WHAT TO PRODUCE:
The lines to copy are those in the records below that hold the word "paper".

SUPPLIED RECORDS:
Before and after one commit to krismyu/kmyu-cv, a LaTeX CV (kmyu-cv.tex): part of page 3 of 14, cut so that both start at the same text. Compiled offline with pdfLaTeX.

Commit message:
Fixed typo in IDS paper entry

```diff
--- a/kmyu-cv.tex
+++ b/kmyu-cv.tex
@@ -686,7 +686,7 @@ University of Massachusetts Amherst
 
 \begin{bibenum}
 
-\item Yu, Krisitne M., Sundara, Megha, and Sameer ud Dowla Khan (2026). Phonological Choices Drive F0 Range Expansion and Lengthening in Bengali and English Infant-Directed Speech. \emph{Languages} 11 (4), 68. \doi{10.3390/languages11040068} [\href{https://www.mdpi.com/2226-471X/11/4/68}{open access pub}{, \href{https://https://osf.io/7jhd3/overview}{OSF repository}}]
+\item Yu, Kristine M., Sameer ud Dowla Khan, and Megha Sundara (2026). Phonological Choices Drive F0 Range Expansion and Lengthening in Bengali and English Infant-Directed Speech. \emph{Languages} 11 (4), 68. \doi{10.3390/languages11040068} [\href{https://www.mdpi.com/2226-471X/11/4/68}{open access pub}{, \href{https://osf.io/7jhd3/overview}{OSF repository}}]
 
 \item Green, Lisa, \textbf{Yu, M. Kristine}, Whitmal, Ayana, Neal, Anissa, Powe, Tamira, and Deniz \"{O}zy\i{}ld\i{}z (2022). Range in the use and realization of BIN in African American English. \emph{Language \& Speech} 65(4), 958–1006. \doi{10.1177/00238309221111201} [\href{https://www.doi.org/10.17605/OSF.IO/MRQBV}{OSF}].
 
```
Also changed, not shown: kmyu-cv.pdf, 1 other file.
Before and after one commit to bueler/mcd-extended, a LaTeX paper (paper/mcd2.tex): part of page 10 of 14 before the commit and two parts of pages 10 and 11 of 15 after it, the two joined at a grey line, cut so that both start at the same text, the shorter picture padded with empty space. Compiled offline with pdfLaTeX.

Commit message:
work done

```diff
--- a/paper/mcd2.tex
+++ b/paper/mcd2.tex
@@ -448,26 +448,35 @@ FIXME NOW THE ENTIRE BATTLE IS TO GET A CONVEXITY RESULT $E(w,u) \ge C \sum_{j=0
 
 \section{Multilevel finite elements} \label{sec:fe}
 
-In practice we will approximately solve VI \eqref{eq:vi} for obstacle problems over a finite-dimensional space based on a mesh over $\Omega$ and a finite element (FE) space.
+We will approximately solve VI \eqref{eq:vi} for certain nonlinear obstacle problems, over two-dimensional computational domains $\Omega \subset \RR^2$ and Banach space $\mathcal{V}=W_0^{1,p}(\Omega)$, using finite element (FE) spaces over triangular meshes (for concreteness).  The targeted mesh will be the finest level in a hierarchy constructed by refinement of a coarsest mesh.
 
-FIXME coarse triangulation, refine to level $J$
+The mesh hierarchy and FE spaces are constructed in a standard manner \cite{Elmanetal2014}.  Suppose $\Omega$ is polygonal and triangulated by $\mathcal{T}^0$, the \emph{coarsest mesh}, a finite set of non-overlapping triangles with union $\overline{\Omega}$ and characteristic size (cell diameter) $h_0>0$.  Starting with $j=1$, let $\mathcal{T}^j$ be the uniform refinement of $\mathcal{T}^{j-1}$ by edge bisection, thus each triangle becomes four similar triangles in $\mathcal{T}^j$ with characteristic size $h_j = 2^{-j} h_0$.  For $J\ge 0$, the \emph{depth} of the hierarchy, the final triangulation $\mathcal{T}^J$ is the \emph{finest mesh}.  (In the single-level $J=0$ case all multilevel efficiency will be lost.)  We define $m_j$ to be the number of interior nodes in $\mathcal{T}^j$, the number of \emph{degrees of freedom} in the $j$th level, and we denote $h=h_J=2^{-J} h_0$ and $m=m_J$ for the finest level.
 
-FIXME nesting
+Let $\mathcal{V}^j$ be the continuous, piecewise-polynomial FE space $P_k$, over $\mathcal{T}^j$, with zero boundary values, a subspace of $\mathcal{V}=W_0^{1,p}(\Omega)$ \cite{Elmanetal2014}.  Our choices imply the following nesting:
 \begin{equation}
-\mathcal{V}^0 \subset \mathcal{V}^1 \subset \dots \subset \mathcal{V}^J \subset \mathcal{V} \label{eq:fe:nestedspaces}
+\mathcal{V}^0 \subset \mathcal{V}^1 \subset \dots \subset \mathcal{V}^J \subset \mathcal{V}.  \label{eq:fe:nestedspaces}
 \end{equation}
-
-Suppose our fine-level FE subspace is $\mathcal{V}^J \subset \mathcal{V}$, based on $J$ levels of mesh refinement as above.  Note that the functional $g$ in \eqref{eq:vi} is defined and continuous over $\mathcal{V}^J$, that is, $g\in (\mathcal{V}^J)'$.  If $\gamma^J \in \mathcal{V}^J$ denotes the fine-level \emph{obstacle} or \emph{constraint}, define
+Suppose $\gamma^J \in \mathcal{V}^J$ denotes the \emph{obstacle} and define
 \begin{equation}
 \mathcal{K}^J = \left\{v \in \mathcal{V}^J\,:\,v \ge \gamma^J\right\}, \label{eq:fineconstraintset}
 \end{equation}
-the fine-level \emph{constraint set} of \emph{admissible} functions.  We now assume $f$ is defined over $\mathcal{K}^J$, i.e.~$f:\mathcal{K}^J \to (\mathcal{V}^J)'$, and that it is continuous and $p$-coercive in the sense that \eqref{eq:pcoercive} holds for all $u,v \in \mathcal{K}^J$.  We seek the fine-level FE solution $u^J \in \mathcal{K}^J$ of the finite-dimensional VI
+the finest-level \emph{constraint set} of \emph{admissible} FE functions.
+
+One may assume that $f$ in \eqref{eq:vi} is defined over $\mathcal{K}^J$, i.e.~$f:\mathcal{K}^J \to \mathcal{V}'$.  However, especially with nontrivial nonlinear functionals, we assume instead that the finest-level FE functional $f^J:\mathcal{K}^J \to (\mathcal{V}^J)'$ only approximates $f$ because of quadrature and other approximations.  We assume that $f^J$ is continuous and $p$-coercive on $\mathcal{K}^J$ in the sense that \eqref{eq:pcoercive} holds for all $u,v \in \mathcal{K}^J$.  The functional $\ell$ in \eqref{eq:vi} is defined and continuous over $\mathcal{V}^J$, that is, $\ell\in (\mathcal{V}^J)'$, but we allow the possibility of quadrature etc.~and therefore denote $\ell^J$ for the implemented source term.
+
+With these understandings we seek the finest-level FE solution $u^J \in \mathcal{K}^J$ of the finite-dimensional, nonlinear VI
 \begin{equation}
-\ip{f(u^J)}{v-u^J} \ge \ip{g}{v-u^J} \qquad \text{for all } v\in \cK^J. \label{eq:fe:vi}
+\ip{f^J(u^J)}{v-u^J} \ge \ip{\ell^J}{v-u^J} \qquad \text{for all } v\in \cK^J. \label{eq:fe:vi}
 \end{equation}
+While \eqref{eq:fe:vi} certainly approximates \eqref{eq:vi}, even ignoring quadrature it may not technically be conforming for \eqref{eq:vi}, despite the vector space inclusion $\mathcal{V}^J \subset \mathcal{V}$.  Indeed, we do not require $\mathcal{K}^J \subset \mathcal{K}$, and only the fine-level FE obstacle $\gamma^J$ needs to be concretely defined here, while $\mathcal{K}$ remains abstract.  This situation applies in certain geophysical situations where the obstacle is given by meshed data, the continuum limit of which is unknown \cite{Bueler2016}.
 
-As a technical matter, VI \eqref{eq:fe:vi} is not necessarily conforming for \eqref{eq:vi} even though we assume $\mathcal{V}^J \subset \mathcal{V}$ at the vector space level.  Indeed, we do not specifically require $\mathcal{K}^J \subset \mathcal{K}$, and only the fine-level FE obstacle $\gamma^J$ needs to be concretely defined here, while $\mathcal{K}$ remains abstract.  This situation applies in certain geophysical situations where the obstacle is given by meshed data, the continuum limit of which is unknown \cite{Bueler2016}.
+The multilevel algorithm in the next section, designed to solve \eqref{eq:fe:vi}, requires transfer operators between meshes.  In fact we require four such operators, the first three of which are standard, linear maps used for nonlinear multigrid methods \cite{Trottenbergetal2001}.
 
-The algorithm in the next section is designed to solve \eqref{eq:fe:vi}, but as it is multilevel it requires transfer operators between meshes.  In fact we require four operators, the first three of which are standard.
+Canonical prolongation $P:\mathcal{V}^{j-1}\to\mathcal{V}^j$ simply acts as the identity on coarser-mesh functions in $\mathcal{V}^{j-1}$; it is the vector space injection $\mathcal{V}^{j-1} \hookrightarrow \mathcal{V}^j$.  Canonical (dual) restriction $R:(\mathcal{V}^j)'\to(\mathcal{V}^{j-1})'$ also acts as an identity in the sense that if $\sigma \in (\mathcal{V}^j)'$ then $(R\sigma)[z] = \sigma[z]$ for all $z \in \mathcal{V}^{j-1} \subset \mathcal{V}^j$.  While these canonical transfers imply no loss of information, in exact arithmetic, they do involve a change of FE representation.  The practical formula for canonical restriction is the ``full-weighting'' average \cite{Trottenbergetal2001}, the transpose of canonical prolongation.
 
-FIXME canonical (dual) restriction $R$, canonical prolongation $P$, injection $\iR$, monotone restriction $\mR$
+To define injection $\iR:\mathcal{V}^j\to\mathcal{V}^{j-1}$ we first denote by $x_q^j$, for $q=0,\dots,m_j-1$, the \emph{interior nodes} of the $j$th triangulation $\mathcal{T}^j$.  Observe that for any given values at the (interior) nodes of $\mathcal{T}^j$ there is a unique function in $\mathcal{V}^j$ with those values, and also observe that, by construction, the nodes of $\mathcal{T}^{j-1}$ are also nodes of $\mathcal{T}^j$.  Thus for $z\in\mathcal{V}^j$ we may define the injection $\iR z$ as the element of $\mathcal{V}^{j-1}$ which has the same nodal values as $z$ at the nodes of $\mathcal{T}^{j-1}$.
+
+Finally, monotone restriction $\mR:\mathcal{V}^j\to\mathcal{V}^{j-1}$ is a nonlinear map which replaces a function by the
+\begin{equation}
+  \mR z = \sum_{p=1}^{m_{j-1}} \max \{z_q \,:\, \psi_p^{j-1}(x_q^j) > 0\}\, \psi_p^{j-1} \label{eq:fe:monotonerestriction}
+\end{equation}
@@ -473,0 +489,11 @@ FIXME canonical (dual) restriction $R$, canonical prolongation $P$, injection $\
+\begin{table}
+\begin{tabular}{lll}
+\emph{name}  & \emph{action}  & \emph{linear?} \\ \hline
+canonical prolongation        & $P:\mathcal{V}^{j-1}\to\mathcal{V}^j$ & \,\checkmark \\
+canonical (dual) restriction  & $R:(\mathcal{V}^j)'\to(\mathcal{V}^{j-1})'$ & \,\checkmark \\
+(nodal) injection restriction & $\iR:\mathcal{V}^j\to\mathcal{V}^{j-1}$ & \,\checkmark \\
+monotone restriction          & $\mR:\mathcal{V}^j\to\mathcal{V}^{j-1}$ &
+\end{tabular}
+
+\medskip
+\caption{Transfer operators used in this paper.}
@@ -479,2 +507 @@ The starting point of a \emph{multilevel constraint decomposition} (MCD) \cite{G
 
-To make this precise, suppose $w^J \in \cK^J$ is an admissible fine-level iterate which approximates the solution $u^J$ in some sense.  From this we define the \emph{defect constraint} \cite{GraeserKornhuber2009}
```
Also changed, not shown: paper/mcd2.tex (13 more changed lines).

OUTPUT OF THE EXERCISE:
Fixed typo in IDS paper entry
Before and after one commit to bueler/mcd-extended, a LaTeX paper (paper/mcd2.tex): part of page 10 of 14 before the commit and two parts of pages 10 and 11 of 15 after it, the two joined at a grey line, cut so that both start at the same text, the shorter picture padded with empty space. Compiled offline with pdfLaTeX.
--- a/paper/mcd2.tex
+++ b/paper/mcd2.tex
+\caption{Transfer operators used in this paper.}
Also changed, not shown: paper/mcd2.tex (13 more changed lines).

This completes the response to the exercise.